Here are some highlights by topic:
Acupuncture and purigenic signalling
According to Professor Geoffrey Burnstock (GB), all cells release ATP. These include endothelial, skin, muscle, neural and immune (e.g mast) cells. ATP acts upon its various receptors creating a purigenic signalling effect, this may have positive effects at the various sites. In the correct doses, facilitated ATP release, for example in response to acupuncture, has been proposed to have a variety of therapeutic physiological effects. These range from autonomic modulation to analgesia, mainly due to its function as a co-transmitter.
Too much ATP however can promote pain via the activation of nociceptors as well as promoting sympathetically mediated pain for example. Another example is its role in regulating microglial cell function. These cells may be important in perpetuating chronic and inflammatory pain. Microglial cells release ATP which in turn activates or ‘winds up’ the microglial cells, a mechanism involving BDNF. GB explained that drugs are currently being developed to inhibit glial cell ATP receptor activity which may have a role in pain management.
Polymorphic variations of purinergic receptors may explain the variability in ATP based signalling effects. Personal genetic analysis may help determine which drugs based on purinergic signalling may work, and perhaps how well one might respond to acupuncture.
GB noted that a number of papers have described the effect of alcohol effects on purigenic signalling but none reported the effects of alcohol on acupuncture as far as he was aware.
GB asserts the role of ATP as a key acupuncture mechanism which further negates the notion that a sham technique will not have specific effects over and above placebo regardless of needle location.
Is acupuncture superior to manual techniques and exercise in promoting ATP release? The short answer according to GB is that acupuncture is not superior, all will promote the release of ATP and a subsequent purigenic signalling effect. We use acupuncture because we like to, however the release of this neurotransmitter is not exclusively an acupuncture response. Different forms of mechanical stimulation work just as well given similar neural pathways are activated.
Lastly, GB reflects on his purinergic hypothesis as being intriguing and ultimately correct. He went on to explain how in research much courage is needed to challenge established doctrines within a very conservative scientific community. Research which challenges conventional wisdom requires resilience, good judgement, and intuitive thinking; knowing when to stop and ask a different question. Above all passion is needed, you have to really want to do it and get an answer.
When treating with auricular acupuncture, according to TU there are no specific recommendations as to how long an indwelling needle may be left in situ. In his experience the longest duration was four weeks using fairly large diameter needles, this resulted in some minor skin lesions but no infection. As a result, TU prefers to leave indwelling needles in situ for up to a week with the patient instructed to remove the needles if any skin related issues occur. TU recalls one case of infection during the treatment of a patient with chronic knee pain.
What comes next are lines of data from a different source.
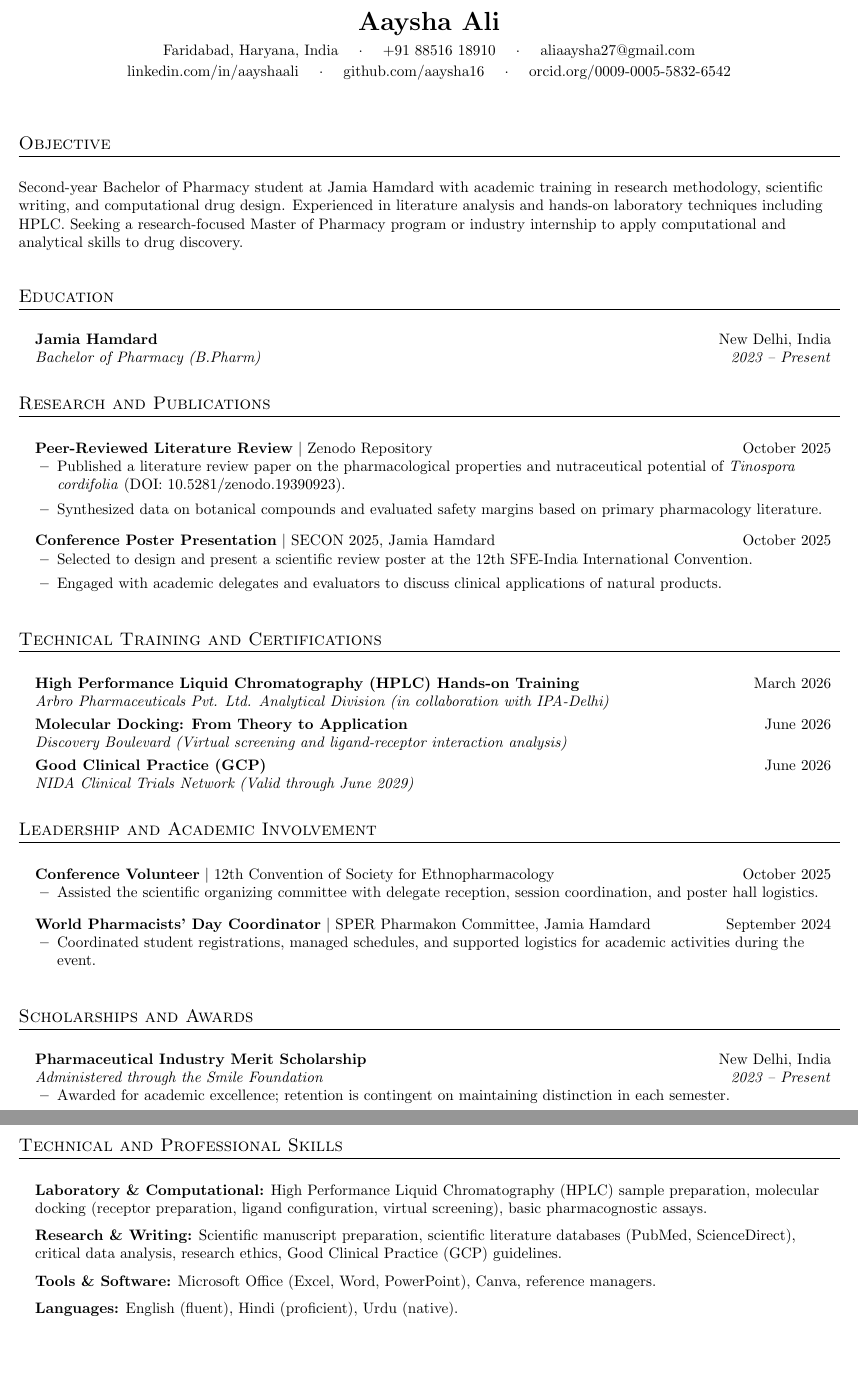
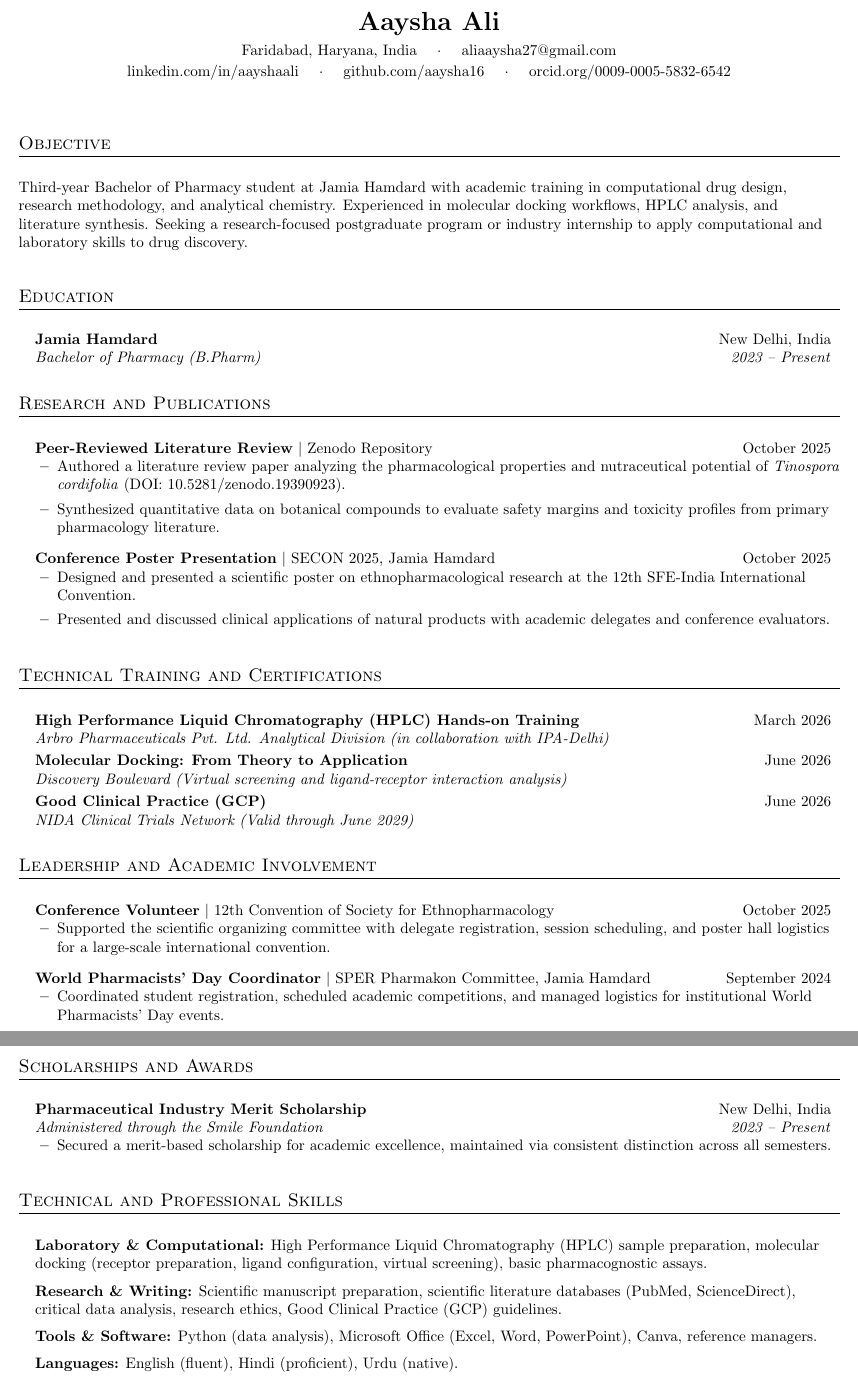
Before and after one commit to aaysha16/Resume, a LaTeX CV (resume.tex): two parts of pages 1 and 2 of 2, joined at a grey line, cut so that both start at the same text, the shorter picture padded with empty space. Compiled offline with pdfLaTeX.

Commit message:
Aaysha's Resume
Co-authored-by: aaysha16 <aliaaysha27@gmail.com>

```diff
--- a/resume.tex
+++ b/resume.tex
@@ -83,7 +83,6 @@
   {\LARGE \textbf{Aaysha Ali}} \\[4pt]
   \small
   Faridabad, Haryana, India \quad $\cdot$ \quad
-  +91 88516 18910 \quad $\cdot$ \quad
   \href{mailto:aliaaysha27@gmail.com}{aliaaysha27@gmail.com} \\[2pt]
   \href{https://linkedin.com/in/aayshaali}{linkedin.com/in/aayshaali} \quad $\cdot$ \quad
   \href{https://github.com/aaysha16}{github.com/aaysha16} \quad $\cdot$ \quad
@@ -96,7 +95,7 @@
 \section{Objective}
 \vspace{3pt}
 \small{
-  Second-year Bachelor of Pharmacy student at Jamia Hamdard with academic training in research methodology, scientific writing, and computational drug design. Experienced in literature analysis and hands-on laboratory techniques including HPLC. Seeking a research-focused Master of Pharmacy program or industry internship to apply computational and analytical skills to drug discovery.
+  Third-year Bachelor of Pharmacy student at Jamia Hamdard with academic training in computational drug design, research methodology, and analytical chemistry. Experienced in molecular docking workflows, HPLC analysis, and literature synthesis. Seeking a research-focused postgraduate program or industry internship to apply computational and laboratory skills to drug discovery.
 }
 \vspace{2pt}
 
@@ -117,15 +116,15 @@
   \resumeProjectHeading
     {\textbf{Peer-Reviewed Literature Review} $|$ Zenodo Repository}{October 2025}
     \resumeItemListStart
-      \resumeItem{Published a literature review paper on the pharmacological properties and nutraceutical potential of \textit{Tinospora cordifolia} (DOI: \href{https://doi.org/10.5281/zenodo.19390923}{10.5281/zenodo.19390923}).}
-      \resumeItem{Synthesized data on botanical compounds and evaluated safety margins based on primary pharmacology literature.}
+      \resumeItem{Authored a literature review paper analyzing the pharmacological properties and nutraceutical potential of \textit{Tinospora cordifolia} (DOI: \href{https://doi.org/10.5281/zenodo.19390923}{10.5281/zenodo.19390923}).}
+      \resumeItem{Synthesized quantitative data on botanical compounds to evaluate safety margins and toxicity profiles from primary pharmacology literature.}
     \resumeItemListEnd
 
   \resumeProjectHeading
     {\textbf{Conference Poster Presentation} $|$ SECON 2025, Jamia Hamdard}{October 2025}
     \resumeItemListStart
-      \resumeItem{Selected to design and present a scientific review poster at the 12th SFE-India International Convention.}
-      \resumeItem{Engaged with academic delegates and evaluators to discuss clinical applications of natural products.}
+      \resumeItem{Designed and presented a scientific poster on ethnopharmacological research at the 12th SFE-India International Convention.}
+      \resumeItem{Presented and discussed clinical applications of natural products with academic delegates and conference evaluators.}
     \resumeItemListEnd
 
 \resumeSubHeadingListEnd
@@ -160,13 +159,13 @@
   \resumeProjectHeading
     {\textbf{Conference Volunteer} $|$ 12th Convention of Society for Ethnopharmacology}{October 2025}
     \resumeItemListStart
-      \resumeItem{Assisted the scientific organizing committee with delegate reception, session coordination, and poster hall logistics.}
+      \resumeItem{Supported the scientific organizing committee with delegate registration, session scheduling, and poster hall logistics for a large-scale international convention.}
     \resumeItemListEnd
 
   \resumeProjectHeading
     {\textbf{World Pharmacists' Day Coordinator} $|$ SPER Pharmakon Committee, Jamia Hamdard}{September 2024}
     \resumeItemListStart
-      \resumeItem{Coordinated student registrations, managed schedules, and supported logistics for academic activities during the event.}
+      \resumeItem{Coordinated student registration, scheduled academic competitions, and managed logistics for institutional World Pharmacists' Day events.}
     \resumeItemListEnd
 
 \resumeSubHeadingListEnd
@@ -179,7 +178,7 @@
     {Pharmaceutical Industry Merit Scholarship}{New Delhi, India}
     {Administered through the Smile Foundation}{2023 -- Present}
     \resumeItemListStart
-      \resumeItem{Awarded for academic excellence; retention is contingent on maintaining distinction in each semester.}
+      \resumeItem{Secured a merit-based scholarship for academic excellence, maintained via consistent distinction across all semesters.}
     \resumeItemListEnd
 \resumeSubHeadingListEnd
 
@@ -192,7 +191,7 @@
 
   \small \item \textbf{Research \& Writing:} Scientific manuscript preparation, scientific literature databases (PubMed, ScienceDirect), critical data analysis, research ethics, Good Clinical Practice (GCP) guidelines.
 
-  \small \item \textbf{Tools \& Software:} Microsoft Office (Excel, Word, PowerPoint), Canva, reference managers.
+  \small \item \textbf{Tools \& Software:} Python (data analysis), Microsoft Office (Excel, Word, PowerPoint), Canva, reference managers.
 
   \small \item \textbf{Languages:} English (fluent), Hindi (proficient), Urdu (native).
 
```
He suggests avoiding the use of indwelling needles when treating insulin dependent patients, those receiving radiotherapy or chemotherapy due to the possibility of reduced local perfusion, as well as those who are immunocompromised.
TU’s auricular acupuncture studies used verum points which have been shown to be effective based on previous studies, and tended to be standardised. He went on to suggest there may be some scope for individualisation within a defined acupuncture approach in future studies.
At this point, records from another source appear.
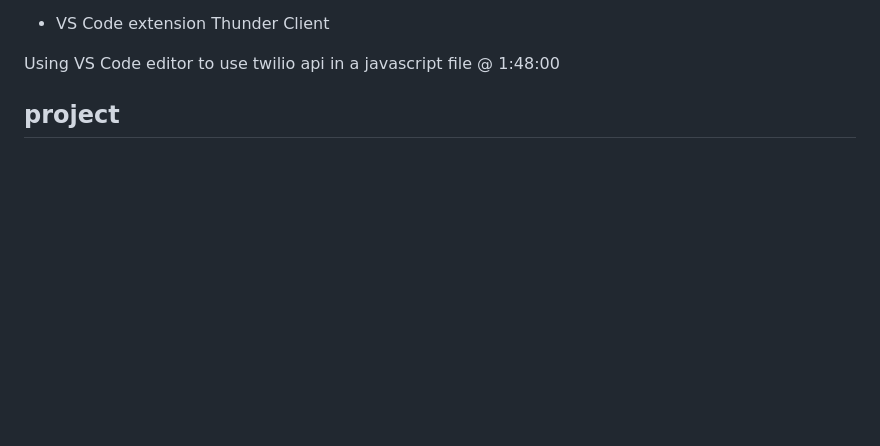
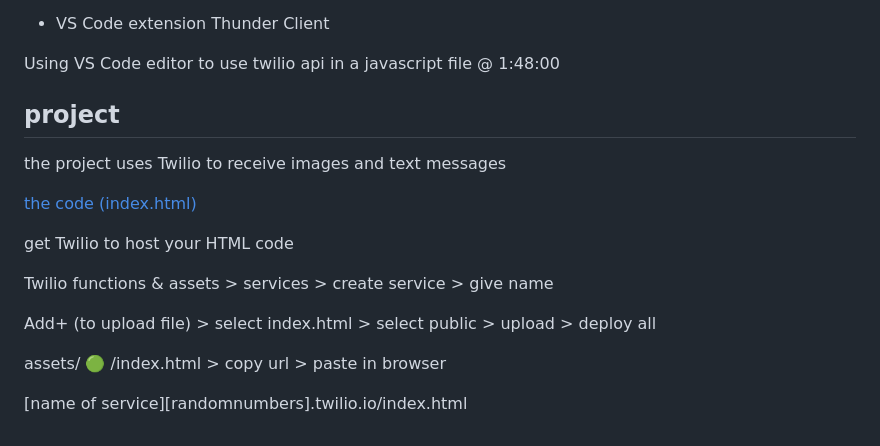
Before and after one commit to PythonCoderUnicorn/API, a Markdown page: freecodecamp/README.md, the part around the change. Rendered like a GitHub page; blank space fills up the shorter version.

Commit message:
new folder

```diff
--- a/freecodecamp/README.md
+++ b/freecodecamp/README.md
@@ -168,3 +168,18 @@ Using VS Code editor to use twilio api in a javascript file @ 1:48:00
 
 
 ## project
+
+the project uses Twilio to receive images and text messages
+
+[the code (index.html)](https://github.com/TwilioDevEd/introduction-to-apis-notes/blob/main/code/3-all-together-now/1-introducing-the-project/index.html)
+
+
+get Twilio to host your HTML code
+
+Twilio functions & assets > services > create service > give name
+
+Add+ (to upload file) > select index.html > select public > upload > deploy all
+
+assets/ 🟢 /index.html > copy url > paste in browser
+
+[name of service][randomnumbers].twilio.io/index.html
```
Also changed, not shown: academind/README.md (added, +10 -0 lines).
The close proximity of the verum auricular acupuncture points to the sham points in TU’s studies resulted in the ‘sham’ effect being questioned by a member of the audience. TU responded by acknowledging the methodological difficulties and mentioned his wish was to perform verum compared to no acupuncture or standard treatment as the basis for future effectiveness studies.
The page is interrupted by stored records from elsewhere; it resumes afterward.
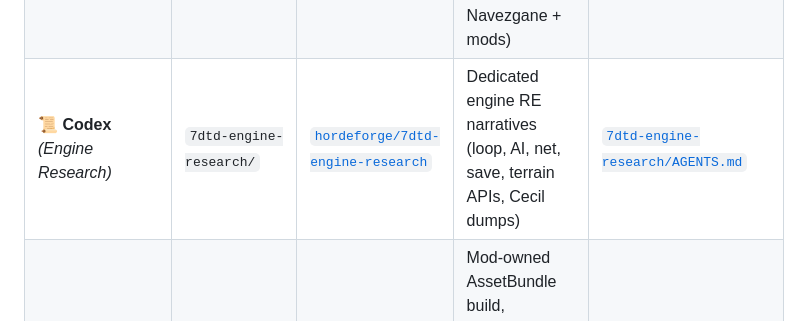
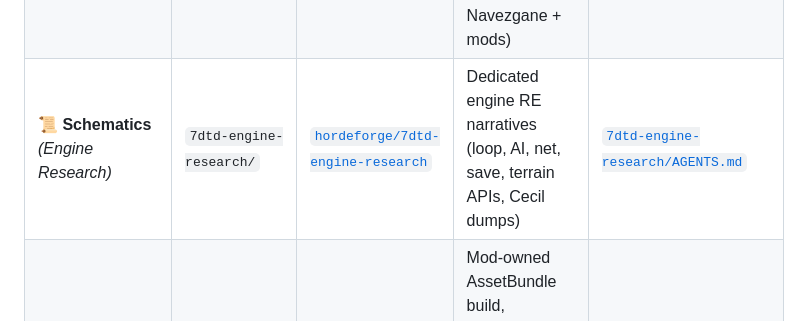
Before and after one commit to hordeforge/.github, a Markdown page: AGENTS.md, the part around the change. Drawn GitHub-style.

```diff
--- a/AGENTS.md
+++ b/AGENTS.md
@@ -43,7 +43,7 @@ make graphify-wiki     # re-export wiki from existing graph.json
 | **⚡ Hotwire** *(FastConnect)* | `7dtd-fastconnect/` | [`hordeforge/7dtd-fastconnect`](https://github.com/hordeforge/7dtd-fastconnect) | Client join-by-IP / auto-join / boot skip helper (no gameplay) | [`7dtd-fastconnect/AGENTS.md`](7dtd-fastconnect/AGENTS.md) |
 | **🛡️ Vanguard** *(Playtest Runner)* | `7dtd-playtest/` | [`hordeforge/7dtd-playtest`](https://github.com/hordeforge/7dtd-playtest) | Stock-client scenario suite (drive + assert; scores real play) | [`7dtd-playtest/AGENTS.md`](7dtd-playtest/AGENTS.md) |
 | **🏰 Outpost** *(Server Container)* | `7dtd-server-container/` | [`hordeforge/7dtd-server-container`](https://github.com/hordeforge/7dtd-server-container) | LAN dedicated server deployment (Podman container; Navezgane + mods) | [`7dtd-server-container/AGENTS.md`](7dtd-server-container/AGENTS.md) |
-| **📜 Codex** *(Engine Research)* | `7dtd-engine-research/` | [`hordeforge/7dtd-engine-research`](https://github.com/hordeforge/7dtd-engine-research) | Dedicated engine RE narratives (loop, AI, net, save, terrain APIs, Cecil dumps) | [`7dtd-engine-research/AGENTS.md`](7dtd-engine-research/AGENTS.md) |
+| **📜 Schematics** *(Engine Research)* | `7dtd-engine-research/` | [`hordeforge/7dtd-engine-research`](https://github.com/hordeforge/7dtd-engine-research) | Dedicated engine RE narratives (loop, AI, net, save, terrain APIs, Cecil dumps) | [`7dtd-engine-research/AGENTS.md`](7dtd-engine-research/AGENTS.md) |
 | **🏭 Shamway** *(Asset Pipeline)* | `7dtd-asset-pipeline/` | [`hordeforge/7dtd-asset-pipeline`](https://github.com/hordeforge/7dtd-asset-pipeline) | Mod-owned AssetBundle build, editorless bundle synthesis, and the offline gates for silent asset failures | [`7dtd-asset-pipeline/AGENTS.md`](7dtd-asset-pipeline/AGENTS.md) |
 
 ---
```
Also changed, not shown: REPOSITORY_STANDARDS.md (+28 -8 lines), 1 other file.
Barriers to use of acupuncture in the NHS
These range from general attitudinal, reluctance to allow the introduction of new procedures, to concerns about safety and patient welfare. CK admits she has the benefit of acupuncture already being established in her hospital and appreciates the challenges faced in certain NHS settings. Her advice, when trying to set up an acupuncture service, is to try and get as many advocates on board as possible within a team based approach.
The practitioner effect
Why do experienced practitioners observe a greater acupuncture effect? BH thinks this is likely due to how the experienced practitioner communicates with the patient, in that he or she is likely to convey more confidence resulting in a greater patient perceived sense of competence. TU suggests the effects are very psychological, which influence the patient and so the result. He was also alluding to the nonspecific effects relating to suggestion and expectation which of course influence not only acupuncture outcomes but outcomes in most other areas of medicine which involve interaction with a practitioner. The take home message is to be confident, and make sure the patient thinks you know what you are doing!
Acupuncture for analgesia after caesarean section
The options are to use acupuncture either pre operatively, pre operatively and post operatively, or postoperatively only. The rationale according to BH, who used a pre and post-operative needling approach in his RCT was to sensitise or upregulate the nervous system before the surgery, therefore making it easier to re-activate the analgesic pathways following. Whether or not postoperative needling only would have value was not discussed but should perhaps be considered.
That’s it for 2017, looking forward to next year!
By Simon Coghlan
- GB: Professor Geoffrey Burnstock
- TU: Professor Taras Usichenko
- BH: Dr. Berthold Henkel
- CK: Dr. Catharina Klausnitz